Implementing lifecycle management policies can help optimize the data, moving it to colder tiers over time. 

Amazon Elastic File System (EFS)

EFS is a highly scalable file storage service provided by AWS, that unlike S3, uses 

NFSv4 protocol to enable a traditional hierarchical directory structure. EFS works by distributing the infrastructure deployed and managed by AWS, scaling the storage capacity to avoid performance bottleneck. 

This scalability provides elastic storage capacity to workloads running on Elastic Compute Cloud (EC2) instances, through an application programming interface (API) requests. It is useful for Big Data analytics, lift-and-shift enterprise applications, database backup where do you need low latency, high consistency and good throughput.

Amazon Elastic Block Store (EBS)

EBS is a cloud-based block storage system, that provides highly available block-level storage volumes for use with Amazon Elastic Compute Cloud (EC2) instances. It stores the data in blocks that can be attached to EC2 instances. The system allows you to keep data persistently, even after you shut down the attached EC2 instance by the use of EBS snapshots. 
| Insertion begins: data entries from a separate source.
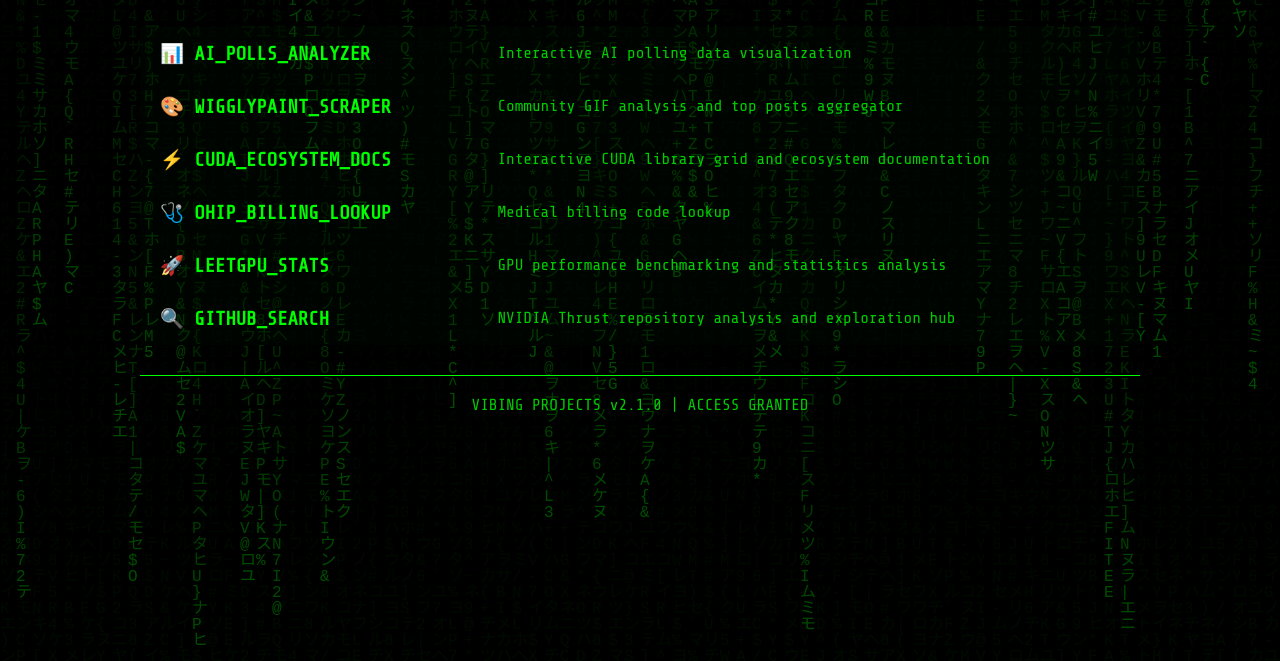
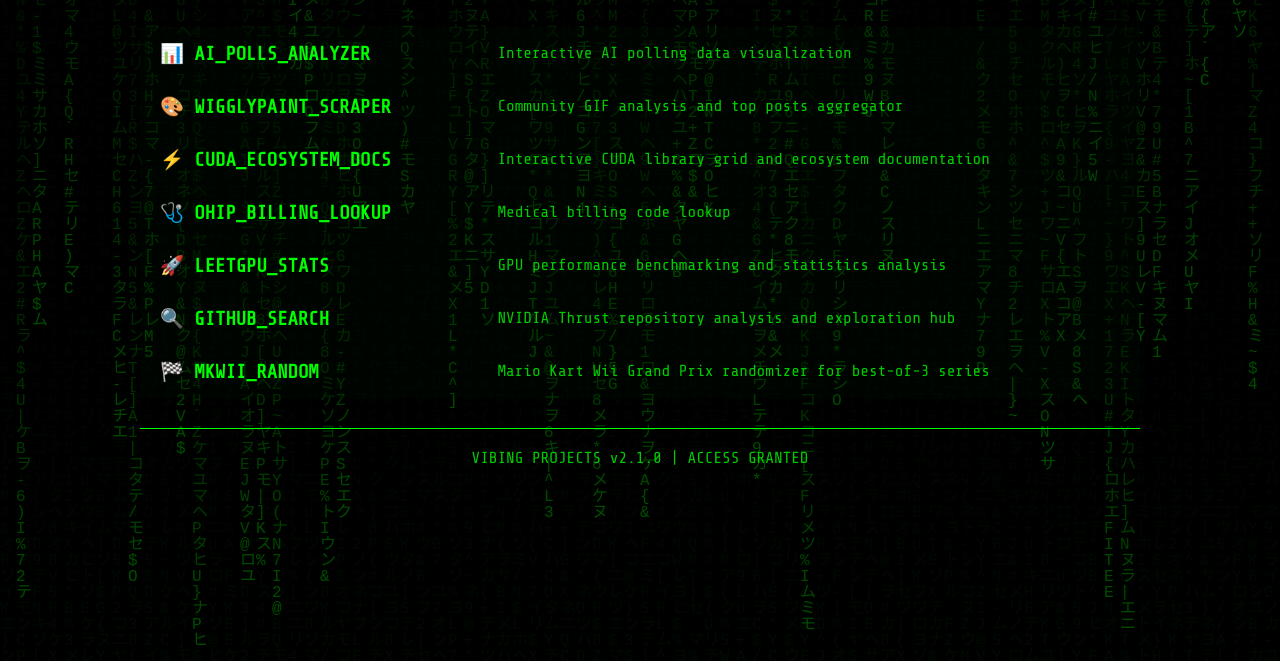
Before and after one commit to codereport/vibing, a plain HTML site: page index.html in a window 1280 px wide. Shown: the part 139-800 px from the top of the page. Drawn offline with nearby package versions, Linux system fonts and the light colour scheme.

Commit message:
:sparkles: mkwii to links

```diff
--- a/index.html
+++ b/index.html
@@ -155,6 +155,11 @@
                 <td class="project-name">🔍 GITHUB_SEARCH</td>
                 <td class="project-desc">NVIDIA Thrust repository analysis and exploration hub</td>
             </tr>
+
+            <tr onclick="window.location.href='mkwii_random/index.html'">
+                <td class="project-name">🏁 MKWII_RANDOM</td>
+                <td class="project-desc">Mario Kart Wii Grand Prix randomizer for best-of-3 series</td>
+            </tr>
         </table>
 
         <div class="footer">
```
However, Amazon EBS is not easy to scale, requiring attaching new volumes or increasing the size of a volume every time you need more storage. Therefore, if you use EBS capacity planning is critical to avoid becoming short of storage.

The current generation of EBS volumes includes: 

  • General Purpose SSD Volumes (gp2)—is the default EBS volume, offers high IOPS for volume, enabling to burst up to 10.000 IOPS. It is a good fit for small and medium-size databases, intended for virtual desktops, dev-test workloads and low-latency apps.
  •  Provisioned IOPS SSD (io1)—the highest performance volume, designed for high workloads, supporting up to 64,000 IOPS and 1,000 MB/s of throughput, making it ideal for database workloads, especially high volume RDBMS databases like Oracle, Postgres and MySQL.
  • Throughput optimized HDD (stl)—this low-cost magnetic storage option provides high throughput per volume, making it a good fit for data warehouses. 
  • Cold HDD (sc1)—as its name suggests, it is intended for cold data storage, supporting the lowest IOPS per volume, being also the cheapest.  

You can learn more about the functions of AWS EBS volumes here.

How to Choose the Right Storage for You (comparing EFS vs EBS vs S3) 

After that brief introduction, now it’s time to compare the storage options. For that matter, we arranged this comparison table that covers the main aspects you should take into consideration when choosing the right storage solution: 

Table 1

Table 2Table 3
Final Considerations—Which One Should You Choose?

Regarding cost, Amazon S3 is no doubt the cheapest in terms of pure storage costs. S3 is suitable for a write-once, read-multiple-time approach, as it can be configured for access from anywhere. However, in terms of performance, EBS and EFS are superior to S3, with stronger throughput and lowest latency.   

If you manage unpredictable workloads and need to rely on easy scalability, S3 could be a good choice. If, for example, if you manage a large relational database requiring block storage, S3 is a better choice. Ultimately, the option you choose will depend on your budget, but it should also take into account the needs of your organization and the use cases you intend for the storage solution.